▸ Work instruction:
Could you set down all of the data again, exactly as it stands?

▸ Listed entries:
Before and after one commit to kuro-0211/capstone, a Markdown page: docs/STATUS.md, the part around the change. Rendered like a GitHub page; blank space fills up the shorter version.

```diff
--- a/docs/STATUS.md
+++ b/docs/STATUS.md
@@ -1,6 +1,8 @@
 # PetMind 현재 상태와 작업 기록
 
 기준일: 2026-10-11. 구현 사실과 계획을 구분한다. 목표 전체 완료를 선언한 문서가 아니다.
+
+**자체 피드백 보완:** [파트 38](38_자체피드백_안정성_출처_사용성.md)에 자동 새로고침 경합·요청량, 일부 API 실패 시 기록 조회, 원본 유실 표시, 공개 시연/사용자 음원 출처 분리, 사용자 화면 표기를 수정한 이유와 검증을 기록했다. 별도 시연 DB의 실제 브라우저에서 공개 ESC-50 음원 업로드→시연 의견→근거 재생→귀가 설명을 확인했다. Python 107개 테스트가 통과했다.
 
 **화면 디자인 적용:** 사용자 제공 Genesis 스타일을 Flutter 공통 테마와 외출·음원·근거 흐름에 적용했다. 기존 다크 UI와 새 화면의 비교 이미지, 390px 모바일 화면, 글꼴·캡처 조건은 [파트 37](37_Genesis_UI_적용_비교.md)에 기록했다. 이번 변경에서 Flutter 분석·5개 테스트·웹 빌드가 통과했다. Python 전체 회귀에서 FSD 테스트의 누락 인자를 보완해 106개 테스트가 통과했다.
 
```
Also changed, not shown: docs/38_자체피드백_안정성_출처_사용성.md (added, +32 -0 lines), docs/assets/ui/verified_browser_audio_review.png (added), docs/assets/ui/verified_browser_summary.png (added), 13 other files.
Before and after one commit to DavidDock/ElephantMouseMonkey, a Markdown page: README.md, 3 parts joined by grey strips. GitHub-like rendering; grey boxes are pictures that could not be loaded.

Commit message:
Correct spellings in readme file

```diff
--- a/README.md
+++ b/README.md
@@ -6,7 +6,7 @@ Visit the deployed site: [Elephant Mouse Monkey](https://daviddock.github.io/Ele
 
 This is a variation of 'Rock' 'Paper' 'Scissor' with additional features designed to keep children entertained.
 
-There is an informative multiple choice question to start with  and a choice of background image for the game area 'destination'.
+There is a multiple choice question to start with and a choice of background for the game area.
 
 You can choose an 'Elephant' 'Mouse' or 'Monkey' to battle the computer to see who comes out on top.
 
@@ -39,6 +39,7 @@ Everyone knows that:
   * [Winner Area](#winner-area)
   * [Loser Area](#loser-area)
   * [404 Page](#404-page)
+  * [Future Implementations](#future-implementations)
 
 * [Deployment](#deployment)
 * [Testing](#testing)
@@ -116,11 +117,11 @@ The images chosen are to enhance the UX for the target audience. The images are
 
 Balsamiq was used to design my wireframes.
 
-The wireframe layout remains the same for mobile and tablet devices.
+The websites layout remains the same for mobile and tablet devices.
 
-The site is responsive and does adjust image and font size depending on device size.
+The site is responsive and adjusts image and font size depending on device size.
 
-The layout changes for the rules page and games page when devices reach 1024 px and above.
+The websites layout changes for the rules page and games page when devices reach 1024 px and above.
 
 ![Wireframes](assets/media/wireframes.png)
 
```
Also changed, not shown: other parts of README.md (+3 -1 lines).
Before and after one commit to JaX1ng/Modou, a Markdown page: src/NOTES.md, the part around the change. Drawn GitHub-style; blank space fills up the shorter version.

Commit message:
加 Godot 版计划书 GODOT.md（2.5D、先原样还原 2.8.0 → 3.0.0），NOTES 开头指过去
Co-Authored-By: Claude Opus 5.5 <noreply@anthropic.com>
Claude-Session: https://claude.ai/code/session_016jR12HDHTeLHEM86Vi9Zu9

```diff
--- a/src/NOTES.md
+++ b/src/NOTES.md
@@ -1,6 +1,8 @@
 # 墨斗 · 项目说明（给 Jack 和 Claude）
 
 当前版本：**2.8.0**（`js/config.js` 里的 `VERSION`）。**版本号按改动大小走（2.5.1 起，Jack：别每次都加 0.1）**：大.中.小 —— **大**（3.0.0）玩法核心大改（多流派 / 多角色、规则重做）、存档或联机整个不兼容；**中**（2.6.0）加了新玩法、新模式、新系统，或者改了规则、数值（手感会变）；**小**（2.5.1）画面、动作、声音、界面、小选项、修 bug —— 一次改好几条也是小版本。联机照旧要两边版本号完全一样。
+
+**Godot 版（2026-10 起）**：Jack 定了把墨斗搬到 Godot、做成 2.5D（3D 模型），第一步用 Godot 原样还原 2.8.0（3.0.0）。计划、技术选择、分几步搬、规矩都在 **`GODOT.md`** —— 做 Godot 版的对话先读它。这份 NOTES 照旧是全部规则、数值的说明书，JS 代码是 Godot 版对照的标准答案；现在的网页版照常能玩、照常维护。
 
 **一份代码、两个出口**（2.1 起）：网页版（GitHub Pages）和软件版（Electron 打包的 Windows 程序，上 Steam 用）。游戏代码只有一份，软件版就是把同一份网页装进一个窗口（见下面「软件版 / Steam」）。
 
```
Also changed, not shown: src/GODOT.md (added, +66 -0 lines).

▸ Response to the exercise:
Before and after one commit to kuro-0211/capstone, a Markdown page: docs/STATUS.md, the part around the change. Rendered like a GitHub page; blank space fills up the shorter version.

```diff
--- a/docs/STATUS.md
+++ b/docs/STATUS.md
@@ -1,6 +1,8 @@
 # PetMind 현재 상태와 작업 기록
 
 기준일: 2026-10-11. 구현 사실과 계획을 구분한다. 목표 전체 완료를 선언한 문서가 아니다.
+
+**자체 피드백 보완:** [파트 38](38_자체피드백_안정성_출처_사용성.md)에 자동 새로고침 경합·요청량, 일부 API 실패 시 기록 조회, 원본 유실 표시, 공개 시연/사용자 음원 출처 분리, 사용자 화면 표기를 수정한 이유와 검증을 기록했다. 별도 시연 DB의 실제 브라우저에서 공개 ESC-50 음원 업로드→시연 의견→근거 재생→귀가 설명을 확인했다. Python 107개 테스트가 통과했다.
 
 **화면 디자인 적용:** 사용자 제공 Genesis 스타일을 Flutter 공통 테마와 외출·음원·근거 흐름에 적용했다. 기존 다크 UI와 새 화면의 비교 이미지, 390px 모바일 화면, 글꼴·캡처 조건은 [파트 37](37_Genesis_UI_적용_비교.md)에 기록했다. 이번 변경에서 Flutter 분석·5개 테스트·웹 빌드가 통과했다. Python 전체 회귀에서 FSD 테스트의 누락 인자를 보완해 106개 테스트가 통과했다.
 
```
Also changed, not shown: docs/38_자체피드백_안정성_출처_사용성.md (added, +32 -0 lines), docs/assets/ui/verified_browser_audio_review.png (added), docs/assets/ui/verified_browser_summary.png (added), 13 other files.
Before and after one commit to DavidDock/ElephantMouseMonkey, a Markdown page: README.md, 3 parts joined by grey strips. GitHub-like rendering; grey boxes are pictures that could not be loaded.

Commit message:
Correct spellings in readme file

```diff
--- a/README.md
+++ b/README.md
@@ -6,7 +6,7 @@ Visit the deployed site: [Elephant Mouse Monkey](https://daviddock.github.io/Ele
 
 This is a variation of 'Rock' 'Paper' 'Scissor' with additional features designed to keep children entertained.
 
-There is an informative multiple choice question to start with  and a choice of background image for the game area 'destination'.
+There is a multiple choice question to start with and a choice of background for the game area.
 
 You can choose an 'Elephant' 'Mouse' or 'Monkey' to battle the computer to see who comes out on top.
 
@@ -39,6 +39,7 @@ Everyone knows that:
   * [Winner Area](#winner-area)
   * [Loser Area](#loser-area)
   * [404 Page](#404-page)
+  * [Future Implementations](#future-implementations)
 
 * [Deployment](#deployment)
 * [Testing](#testing)
@@ -116,11 +117,11 @@ The images chosen are to enhance the UX for the target audience. The images are
 
 Balsamiq was used to design my wireframes.
 
-The wireframe layout remains the same for mobile and tablet devices.
+The websites layout remains the same for mobile and tablet devices.
 
-The site is responsive and does adjust image and font size depending on device size.
+The site is responsive and adjusts image and font size depending on device size.
 
-The layout changes for the rules page and games page when devices reach 1024 px and above.
+The websites layout changes for the rules page and games page when devices reach 1024 px and above.
 
 ![Wireframes](assets/media/wireframes.png)
 
```
Also changed, not shown: other parts of README.md (+3 -1 lines).
Before and after one commit to JaX1ng/Modou, a Markdown page: src/NOTES.md, the part around the change. Drawn GitHub-style; blank space fills up the shorter version.

Commit message:
加 Godot 版计划书 GODOT.md（2.5D、先原样还原 2.8.0 → 3.0.0），NOTES 开头指过去
Co-Authored-By: Claude Opus 5.5 <noreply@anthropic.com>
Claude-Session: https://claude.ai/code/session_016jR12HDHTeLHEM86Vi9Zu9

```diff
--- a/src/NOTES.md
+++ b/src/NOTES.md
@@ -1,6 +1,8 @@
 # 墨斗 · 项目说明（给 Jack 和 Claude）
 
 当前版本：**2.8.0**（`js/config.js` 里的 `VERSION`）。**版本号按改动大小走（2.5.1 起，Jack：别每次都加 0.1）**：大.中.小 —— **大**（3.0.0）玩法核心大改（多流派 / 多角色、规则重做）、存档或联机整个不兼容；**中**（2.6.0）加了新玩法、新模式、新系统，或者改了规则、数值（手感会变）；**小**（2.5.1）画面、动作、声音、界面、小选项、修 bug —— 一次改好几条也是小版本。联机照旧要两边版本号完全一样。
+
+**Godot 版（2026-10 起）**：Jack 定了把墨斗搬到 Godot、做成 2.5D（3D 模型），第一步用 Godot 原样还原 2.8.0（3.0.0）。计划、技术选择、分几步搬、规矩都在 **`GODOT.md`** —— 做 Godot 版的对话先读它。这份 NOTES 照旧是全部规则、数值的说明书，JS 代码是 Godot 版对照的标准答案；现在的网页版照常能玩、照常维护。
 
 **一份代码、两个出口**（2.1 起）：网页版（GitHub Pages）和软件版（Electron 打包的 Windows 程序，上 Steam 用）。游戏代码只有一份，软件版就是把同一份网页装进一个窗口（见下面「软件版 / Steam」）。
 
```
Also changed, not shown: src/GODOT.md (added, +66 -0 lines).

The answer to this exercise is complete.